Editor’s Note: Expands with details from Q3 earnings report
Autonomous truck software maker TuSimple Holdings has surpassed 160,000 robot-driven miles for UPS and is expanding its autonomous freight network to move loads from Arizona and Texas to UPS air freight terminals in Orlando, Florida, and Charlotte, North Carolina.
“The paid freight part is good, and we like to get paid for our work,” TuSimple CEO and President Cheng Lu told FreightWaves. “At the end of the day, the revenue we have with UPS relative to UPS and the overall industry is tiny. It’s almost laughable really, given how much they bill every year.
“But being able to map the routes, have autonomous operations away from Tucson and Dallas is an indication of our operational maturity,” he said.
TuSimple (NASDAQ: TSP), the first autonomous trucking company to go public in April, has worked with UPS (NYSE: UPS) for 2½ years, running human-driver-supervised revenue-generating routes in the Southwest.
The company posted Q3 revenue of $1.8 million, beating analysts’ estimates of $1.65 million. It has 58 trucks with more on order.
“The ability to recruit new drivers and acquire new trucks for our fleet continues to be our most significant source of headwinds to revenue growth, but we have been able to navigate this environment and are on track to achieve our full-year revenue guidance of $5 million to $7 million,” TuSimple said in its earnings report.

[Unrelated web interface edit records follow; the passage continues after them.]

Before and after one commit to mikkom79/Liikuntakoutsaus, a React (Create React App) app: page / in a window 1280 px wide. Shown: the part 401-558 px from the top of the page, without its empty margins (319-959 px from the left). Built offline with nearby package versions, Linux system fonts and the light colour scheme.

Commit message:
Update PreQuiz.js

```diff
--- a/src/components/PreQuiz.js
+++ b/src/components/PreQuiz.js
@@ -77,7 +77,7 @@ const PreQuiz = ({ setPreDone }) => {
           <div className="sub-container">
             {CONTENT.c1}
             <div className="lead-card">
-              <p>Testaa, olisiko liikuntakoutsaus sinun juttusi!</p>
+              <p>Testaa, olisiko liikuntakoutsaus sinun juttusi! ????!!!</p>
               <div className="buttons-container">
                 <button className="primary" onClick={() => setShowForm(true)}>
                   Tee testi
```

Revenue miles traveled totaled 945,000 in the quarter compared to about 379,000 a year ago. Quarter-over-quarter, revenue miles rose 7%.

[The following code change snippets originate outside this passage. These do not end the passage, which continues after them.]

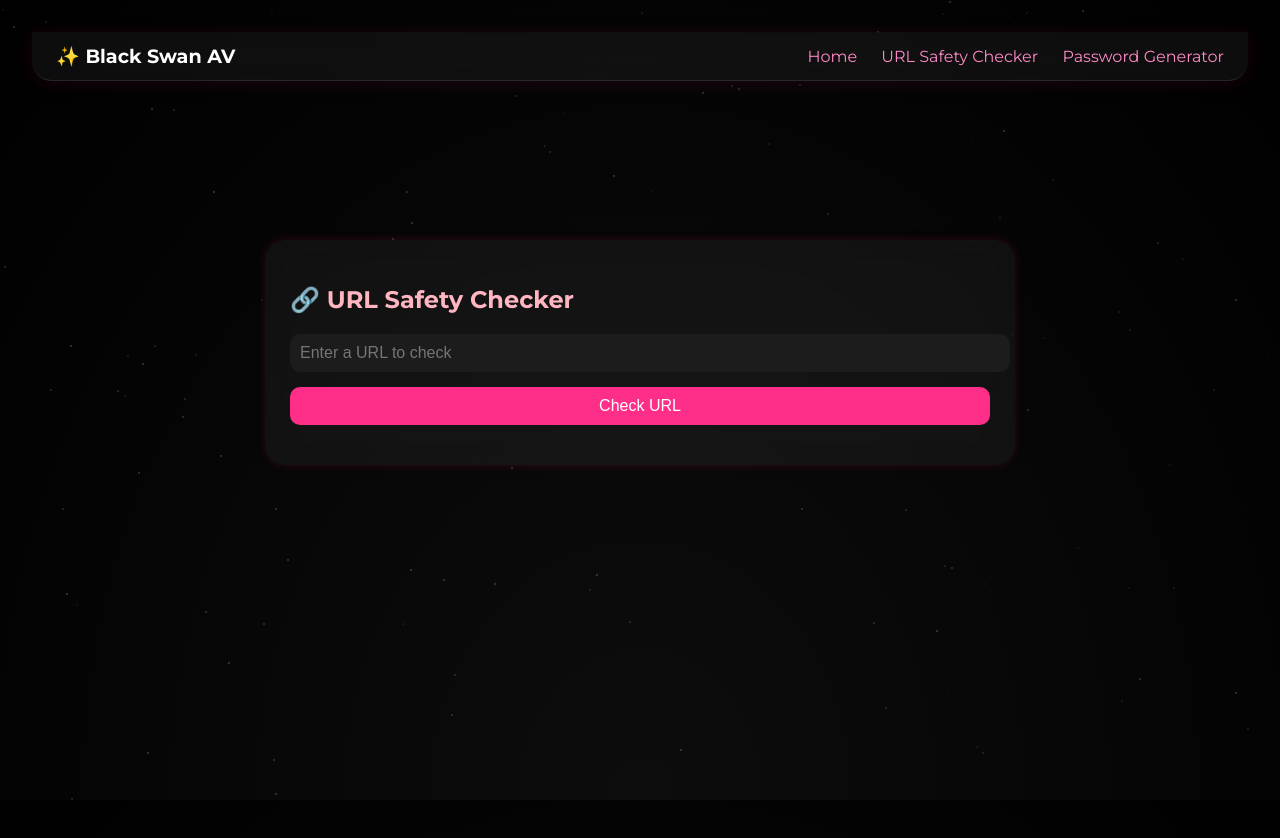
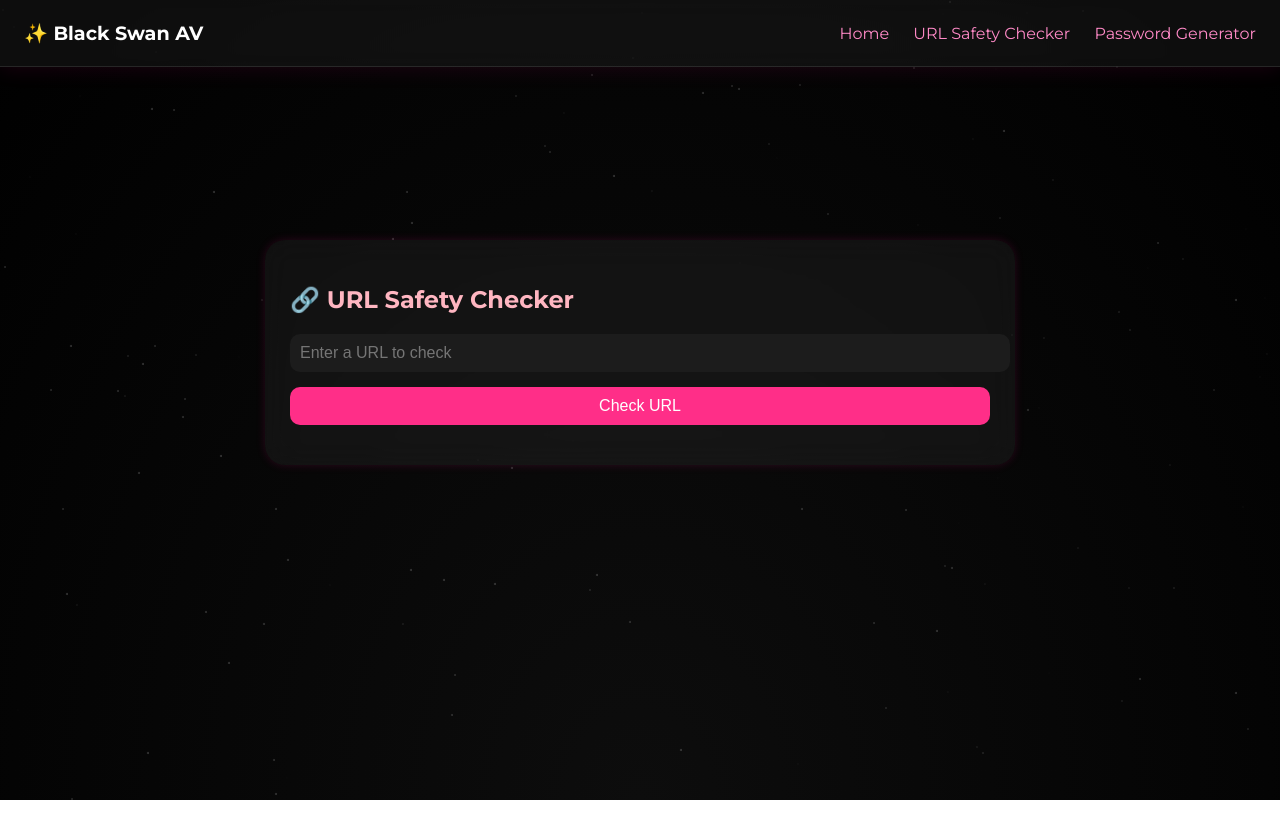
Before and after one commit to Subh12m/BlackSwanWeb, a plain HTML site: page webutil.html in a window 1280 px wide. After the commit the page ends 800 px from the top, so only its background shows below. Drawn offline with Linux system fonts and the light colour scheme.

Commit message:
Update webutil.html
Repaired the Navbar padding and shape, making it consistent with homepage.

```diff
--- a/webutil.html
+++ b/webutil.html
@@ -7,7 +7,6 @@
   <style>
     body {
       margin: 0;
-      padding: 2rem;
       font-family: 'Montserrat', sans-serif;
       background: radial-gradient(ellipse at bottom, #0d0d0d 0%, #000 100%);
       color: #fff;
@@ -40,7 +39,7 @@
       justify-content: space-between;
       align-items: center;
       padding: 12px 24px;
-      border-radius: 0 0 20px 20px;
+      height: 42px;
       box-shadow: 0 2px 20px rgba(255, 20, 147, 0.1);
       margin-bottom: 3rem;
       position: sticky;
```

TuSimple lost 54 cents per share compared to an expected loss of 49 cents.
Double-digit fuel savings
The robot-driven routes from Phoenix to Tucson, Arizona, and Dallas show a 13% improvement in fuel efficiency, TuSimple said in its Q3 shareholder letter Wednesday.

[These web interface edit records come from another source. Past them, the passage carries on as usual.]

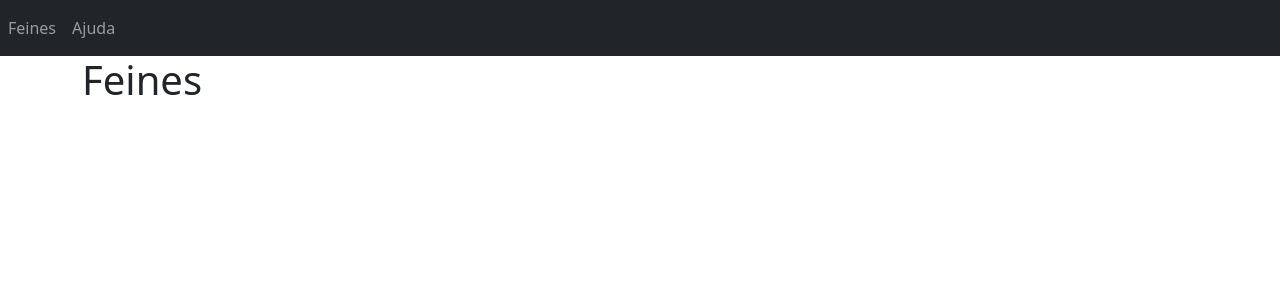
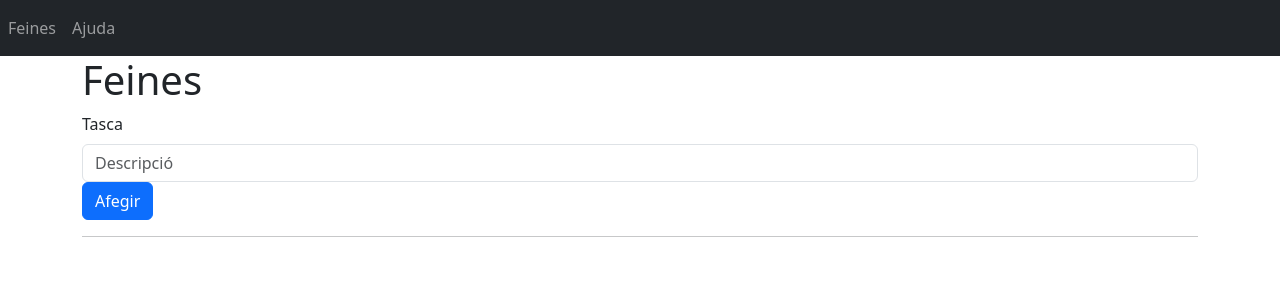
Before and after one commit to tcampaner/exemples-classe-2324, a React (Create React App) app in the folder exemple1/: page /feines in a window 1280 px wide. Shown: the top 300 px of the page. Built offline with nearby package versions, Linux system fonts and the light colour scheme.

Commit message:
creada llista

```diff
--- a/exemple1/src/components/Feines.jsx
+++ b/exemple1/src/components/Feines.jsx
@@ -1,7 +1,31 @@
+import {Form,Button} from 'react-bootstrap';
+import {useState} from 'react';
+import Llista from './Llista';
+
 export default function Feines() {
-    return (
+    const [feines, setFeines] = useState([]);
+    const [tasca, setTasca] = useState('');
+
+    const  addItem=()=> {
+        setFeines([...feines, tasca]);
+    }
+  return (
         <div>
         <h1>Feines</h1>
+        <Form>
+            <Form.Group>
+                <Form.Label>Tasca</Form.Label>
+                <Form.Control type="text" id="item" placeholder="Descripció"
+                value={tasca}
+                onChange={(e)=>setTasca(e.target.value)}/>
+            </Form.Group>
+            <Button variant="primary" onClick={addItem}>
+                Afegir
+            </Button>
+        </Form>
+        <hr/>
+        <Llista elements={feines}/>
         </div>
+
     );
     }
--- /dev/null
+++ b/exemple1/src/components/Llista.jsx
@@ -0,0 +1,12 @@
+import { ListGroup } from 'react-bootstrap';
+
+export default function Llista(props) {
+    return(
+        <ListGroup>
+            {props.elements.map((item, index) => (
+                <ListGroup.Item key={index}>{item}</ListGroup.Item>
+            ))}
+        </ListGroup>
+    );
+
+}
```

Fuel accounts for 25% to 30% of the cost of operating a truck, second to driver pay and benefits.
“Everyone likes to make big claims on fuel savings, but has there been anyone with 160,000 miles of third-party-validated empirical data that has shown a 13% fuel efficiency?” Lu asked.
TuSimple trucks travel on interstates between 55 and 68 mph, the top speed UPS allows.
With the price of oil rising from a pandemic low of $30 a barrel a year ago to $80 a barrel currently, Lu said fuel savings alone make a compelling case for autonomous trucking.
“The fuel surcharge is getting more and more expensive,” he said. “A double-digit savings on fuel alone translates to billions of savings for the entire industry.”
Expanding its network
TuSimple will map routes for UPS — and eventually other shippers — from Arizona to Florida by the end of the year.
“We’re leveraging that to expand our network,” Lu said. “Given that it’s the same highway for everybody, that allows more scalability in our network. We could work with additional partners in the future, and some of that lane work has already been put in place.”
Lu said partnership announcements from his company and other startups benefit autonomous trucking as a whole, but follow-through is what really matters.
“The 160,000 miles, as far as we know, is orders of magnitude greater than any other collaboration in this industry,” Lu said. “And going deep is important for really bringing this technology to the market.”
TuSimple competitors are in various stages of testing their trucks toward the goal of removing the human driver as soon as 2023. Some of TuSimple’s competitors generate freight revenue but have not discussed specifics.
TuSimple itself has not disclosed all its freight customers but two that have been named, U.S. Xpress and Werner Enterprises, also invested in TuSimple.
“Early adopters and forward thinkers are good for the whole industry, whether working with us or somebody else,” Lu said. “It’s not meant to be exclusive because exclusivity is not a good thing.”